For cast appeal alone, The Place Beyond the Pines will draw big and rightly so. Ryan Gosling and Bradley Cooper highlight the cast and for their efforts all is well with The Place Beyond the Pines. It is, however, director Derek Gianfranco and co-writers Ben Coccio and Darius Marder’s script that falters. It feels like two (if not more) films tied together by a thin string with which filmmakers then try to awkwardly tie together in a connecting bow, resulting in a lumbering, disjointed story, and its theme of sin and forgiveness often gets lost as a result. In spite of its flaws, if for no other reason than the cast, I appreciated the opportunity to see the film even if I waver in my opinion of it.
In fairness, the string I speak of above is thicker than I imply. Four unique protagonists’ lives are explored and yes, there is a connection. On one side, two are wealthy; one begins as a rookie cop (Cooper) who later vies for a place in congress, and is his son (an infant when the film opens) and the other a carnival sideshow motorcyclist (Gosling) and bank robber and his son (also a baby when the film opens). After Luke (the carnival entertainer) discovers he has a son, he takes to robbing banks, bringing him in direct contact with Avery (Cooper), a young policeman, setting into play a series of events that finally bring their two sons together a decade and a half later, forcing a father to face his sins and look for forgiveness.

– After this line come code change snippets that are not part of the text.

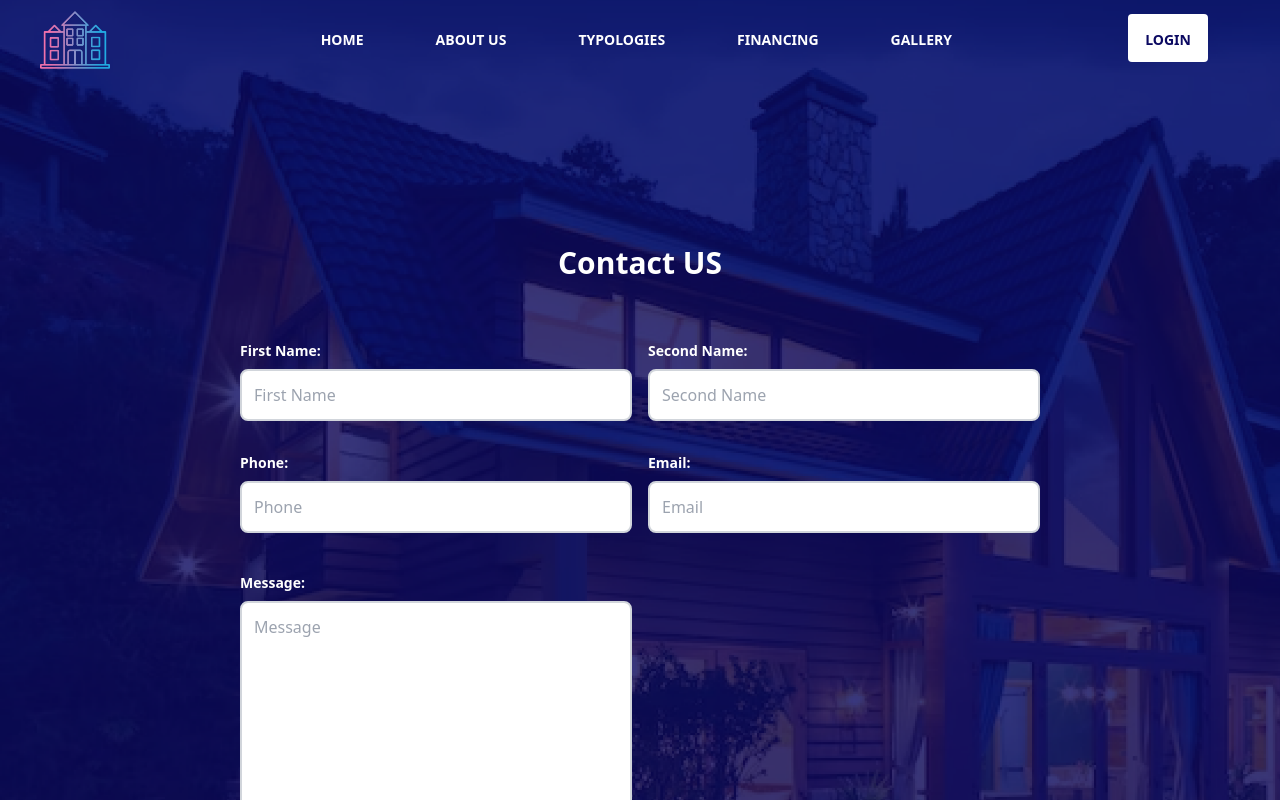
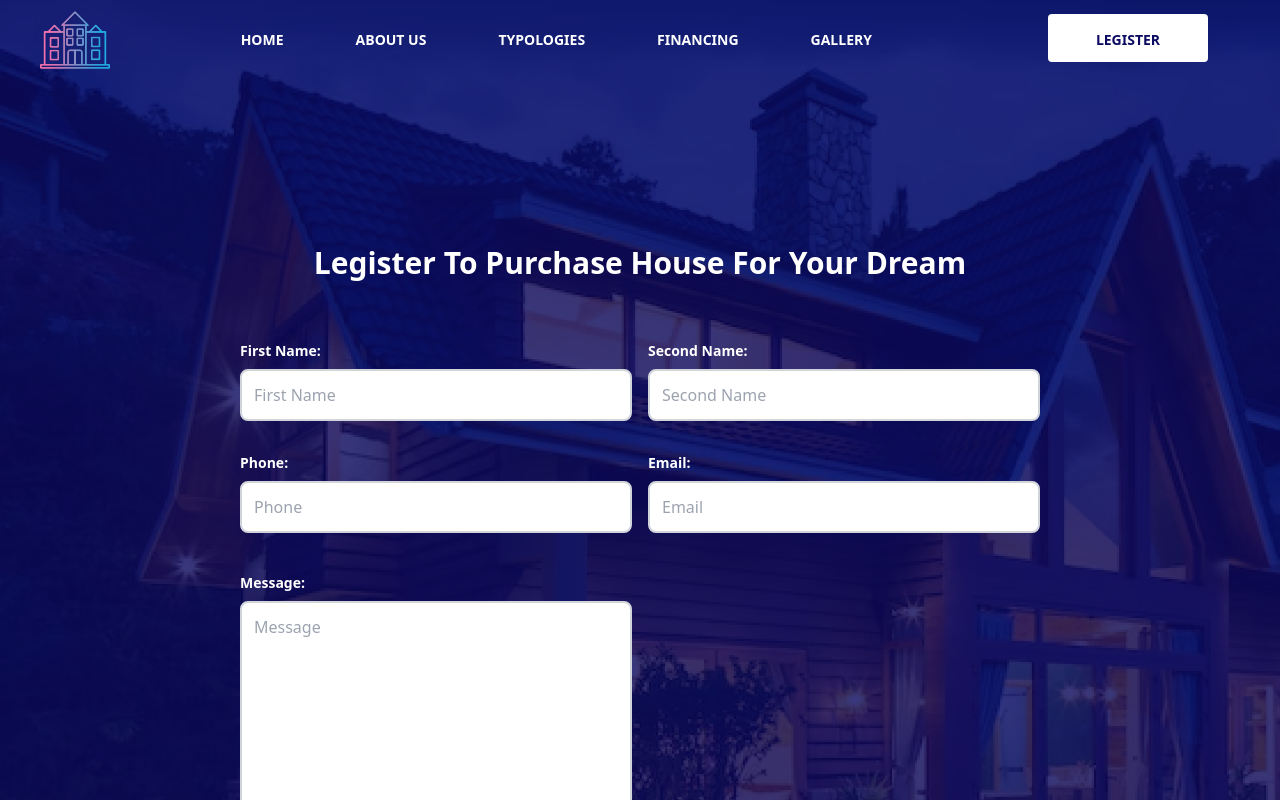
Before and after one commit to nyirurugoomar/House-Rent-App, a React (Create React App) app: page /login in a window 1280 px wide. Shown: the top 800 px of the page. Built offline with nearby package versions, Linux system fonts and the light colour scheme.

Commit message:
update form title

```diff
--- a/src/components/Navbar.jsx
+++ b/src/components/Navbar.jsx
@@ -56,7 +56,7 @@ useEffect(()=>{
                     <li className='ml-10 text-sm uppercase hover:border-b-2 border-white text-white p-4 font-bold'>Gallery</li>
                     {/* </NavLink> */}
                     <NavLink to="/login" >
-                    <li className='ml-40 text-sm uppercase hover:border-b-2 cursor-pointer text-[#0B0961] text-center font-bold bg-white p-4 rounded h-12 w-20  '>Login</li>
+                    <li className='ml-40 text-sm uppercase hover:border-b-2 cursor-pointer text-[#0B0961] text-center font-bold bg-white p-4 rounded h-12 w-40  '>Legister</li>
                     </NavLink>
             </ul>
 
@@ -108,7 +108,7 @@ useEffect(()=>{
                     <li onClick={()=>setNav(false)} className='py-4 text-sm'>Gallery</li>
                     {/* </NavLink> */}
                     {/* <Link to='/#contact'> */}
-                        <li onClick={()=>setNav(false)} className='py-4 text-sm bg-[#0B0961] w-20 text-center text-white rounded-xl '>Login</li>
+                        <li onClick={()=>setNav(false)} className='py-4 text-sm bg-[#0B0961] w-20 text-center text-white rounded-xl '>Legister</li>
                      {/* </Link> */}
                 </ul>
                 <div className='pt-10'>
--- a/src/components/pages/Login.jsx
+++ b/src/components/pages/Login.jsx
@@ -8,7 +8,7 @@ function Login() {
         <div className='pt-40  text-center'>
             <div className=' mx-40'>
               <div className='p-20'>
-            <h1 className='text-center text-[30px] font-[700] font-krona text-white mb-10'>Contact US</h1>
+            <h1 className='text-center text-[30px] font-[700] font-krona text-white mb-10'>Legister To Purchase House For Your Dream</h1>
                 <form
                   action=""
                   method=""
```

Like in Gianfranco’s Blue Valentine, The Place Beyond the Pines doesn’t explore the lighter side of life and overtly decent people, but rather, focuses on the more unsavory or abysmal aspects of life and of human behavior. Because of finely fashioned characters, so many aspects engage moment to moment and scene to scene, perhaps a bit like a train wreck, I couldn’t turn away. They mesmerized me, in part because of the stars and I stayed wholly engaged, but the writers’ apparently monumental ideas flounder awkwardly and never actually solidify satisfactorily.
I realize I’ve sent mixed messages with this review. I had mixed feelings as the final credits rolled. On one hand, I actually loved the film, but I know the story could have been far more tightly woven and that alone is enough to warrant a lower grade. Gosling’s character, Luke, is afforded a huge portion of the film, and then poof, we are thrust into Avery’s life and follow his aspirations, and later we’re tossed forward 15 years and we meet Luke and Avery’s sons, now teenagers. Dane Dehaan plays Luke’s grown son and what a talent he is. Brooding, morose and substantially broken, Jason warrants our empathy all because of Dehaan’s portrayal. Emory Cohen, as AJ, a rebellious, angry rich boy, on the other hand, plays an almost cartoonish character and his depiction distracted more than anything else. He and he alone fails to impress. Cooper and Gosling (even with bleached-blond hair and covered in tattoos) are perfection.
I find it horribly difficult to write this review, for the R-rated The Place Beyond the Pines, because there is good in the film, but the story is simply too much and is too lacking in continuity and connection to be much more than a vehicle to see talented actors act. Gianfranco and his co-writers’ created intriguing characters and cast exceptional actors (in almost all cases), but ultimately, the film leaves us feeling dirty and demoralized. I am placing a B- in my book.